# What is being asked
Which lines below contain "troco"? Copy every one of them.
(Records begins)
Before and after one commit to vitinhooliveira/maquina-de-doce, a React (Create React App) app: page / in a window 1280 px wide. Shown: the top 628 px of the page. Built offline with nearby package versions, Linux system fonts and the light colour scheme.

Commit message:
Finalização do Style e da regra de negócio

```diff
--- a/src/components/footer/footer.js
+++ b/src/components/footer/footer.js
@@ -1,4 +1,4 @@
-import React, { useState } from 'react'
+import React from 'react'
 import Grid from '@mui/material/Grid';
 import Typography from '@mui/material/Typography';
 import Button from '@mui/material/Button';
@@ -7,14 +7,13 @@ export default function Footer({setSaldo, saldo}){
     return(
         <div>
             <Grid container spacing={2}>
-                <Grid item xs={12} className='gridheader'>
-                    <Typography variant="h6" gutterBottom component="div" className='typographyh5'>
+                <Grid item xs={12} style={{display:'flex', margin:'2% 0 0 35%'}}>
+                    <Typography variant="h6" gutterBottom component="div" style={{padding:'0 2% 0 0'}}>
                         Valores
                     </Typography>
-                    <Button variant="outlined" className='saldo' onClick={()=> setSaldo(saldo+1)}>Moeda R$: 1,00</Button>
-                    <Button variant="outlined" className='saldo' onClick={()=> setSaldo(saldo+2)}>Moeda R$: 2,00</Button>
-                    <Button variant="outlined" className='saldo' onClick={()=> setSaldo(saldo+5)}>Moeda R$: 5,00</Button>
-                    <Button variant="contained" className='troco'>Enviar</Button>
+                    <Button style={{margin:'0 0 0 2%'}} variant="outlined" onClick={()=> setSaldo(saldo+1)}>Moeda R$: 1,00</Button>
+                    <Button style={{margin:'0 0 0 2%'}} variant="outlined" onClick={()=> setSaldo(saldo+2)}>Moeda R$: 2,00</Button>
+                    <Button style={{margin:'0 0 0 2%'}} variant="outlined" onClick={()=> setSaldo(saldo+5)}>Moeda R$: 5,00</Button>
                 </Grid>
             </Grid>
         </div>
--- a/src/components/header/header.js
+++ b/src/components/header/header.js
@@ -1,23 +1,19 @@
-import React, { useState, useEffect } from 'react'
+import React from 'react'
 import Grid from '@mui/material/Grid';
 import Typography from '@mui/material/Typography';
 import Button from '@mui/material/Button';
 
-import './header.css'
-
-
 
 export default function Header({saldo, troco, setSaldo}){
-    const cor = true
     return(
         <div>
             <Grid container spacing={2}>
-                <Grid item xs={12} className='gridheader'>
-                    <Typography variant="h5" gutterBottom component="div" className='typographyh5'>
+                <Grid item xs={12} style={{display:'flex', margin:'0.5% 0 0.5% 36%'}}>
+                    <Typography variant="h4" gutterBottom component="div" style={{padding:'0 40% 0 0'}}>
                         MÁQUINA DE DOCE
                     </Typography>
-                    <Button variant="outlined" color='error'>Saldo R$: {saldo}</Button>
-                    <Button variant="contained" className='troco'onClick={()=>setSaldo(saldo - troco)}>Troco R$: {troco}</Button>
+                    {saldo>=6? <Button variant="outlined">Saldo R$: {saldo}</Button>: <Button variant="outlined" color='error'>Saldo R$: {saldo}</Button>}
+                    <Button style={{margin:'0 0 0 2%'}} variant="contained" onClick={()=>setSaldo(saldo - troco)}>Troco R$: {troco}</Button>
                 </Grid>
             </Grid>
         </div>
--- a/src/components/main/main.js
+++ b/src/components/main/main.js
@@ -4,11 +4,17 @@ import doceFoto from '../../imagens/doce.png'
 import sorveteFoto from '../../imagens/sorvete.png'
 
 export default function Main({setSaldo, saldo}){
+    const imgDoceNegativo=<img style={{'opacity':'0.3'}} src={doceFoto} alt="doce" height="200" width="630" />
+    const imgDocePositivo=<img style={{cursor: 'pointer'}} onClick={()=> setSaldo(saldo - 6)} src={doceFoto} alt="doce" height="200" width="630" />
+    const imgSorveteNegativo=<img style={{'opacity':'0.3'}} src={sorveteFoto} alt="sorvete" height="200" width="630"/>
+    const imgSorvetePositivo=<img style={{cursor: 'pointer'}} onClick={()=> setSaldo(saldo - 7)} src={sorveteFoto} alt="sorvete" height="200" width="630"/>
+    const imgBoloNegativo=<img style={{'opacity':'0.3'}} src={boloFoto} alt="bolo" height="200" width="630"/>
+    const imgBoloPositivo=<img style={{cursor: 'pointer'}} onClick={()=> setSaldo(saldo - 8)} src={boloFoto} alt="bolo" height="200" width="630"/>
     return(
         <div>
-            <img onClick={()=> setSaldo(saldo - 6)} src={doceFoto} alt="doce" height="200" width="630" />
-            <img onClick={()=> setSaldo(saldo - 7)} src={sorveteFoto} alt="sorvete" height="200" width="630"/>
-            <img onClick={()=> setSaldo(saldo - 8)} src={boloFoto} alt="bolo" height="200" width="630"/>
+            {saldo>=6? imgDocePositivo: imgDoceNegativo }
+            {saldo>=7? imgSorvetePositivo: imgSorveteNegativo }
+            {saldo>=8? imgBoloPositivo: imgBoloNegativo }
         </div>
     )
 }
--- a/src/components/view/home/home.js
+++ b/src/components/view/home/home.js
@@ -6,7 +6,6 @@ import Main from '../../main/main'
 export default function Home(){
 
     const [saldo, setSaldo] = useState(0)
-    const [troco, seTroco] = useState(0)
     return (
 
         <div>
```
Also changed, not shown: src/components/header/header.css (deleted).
(Records ends)
# Worked solution
-                    <Button variant="contained" className='troco'>Enviar</Button>
 export default function Header({saldo, troco, setSaldo}){
-                    <Button variant="contained" className='troco'onClick={()=>setSaldo(saldo - troco)}>Troco R$: {troco}</Button>
+                    <Button style={{margin:'0 0 0 2%'}} variant="contained" onClick={()=>setSaldo(saldo - troco)}>Troco R$: {troco}</Button>
-    const [troco, seTroco] = useState(0)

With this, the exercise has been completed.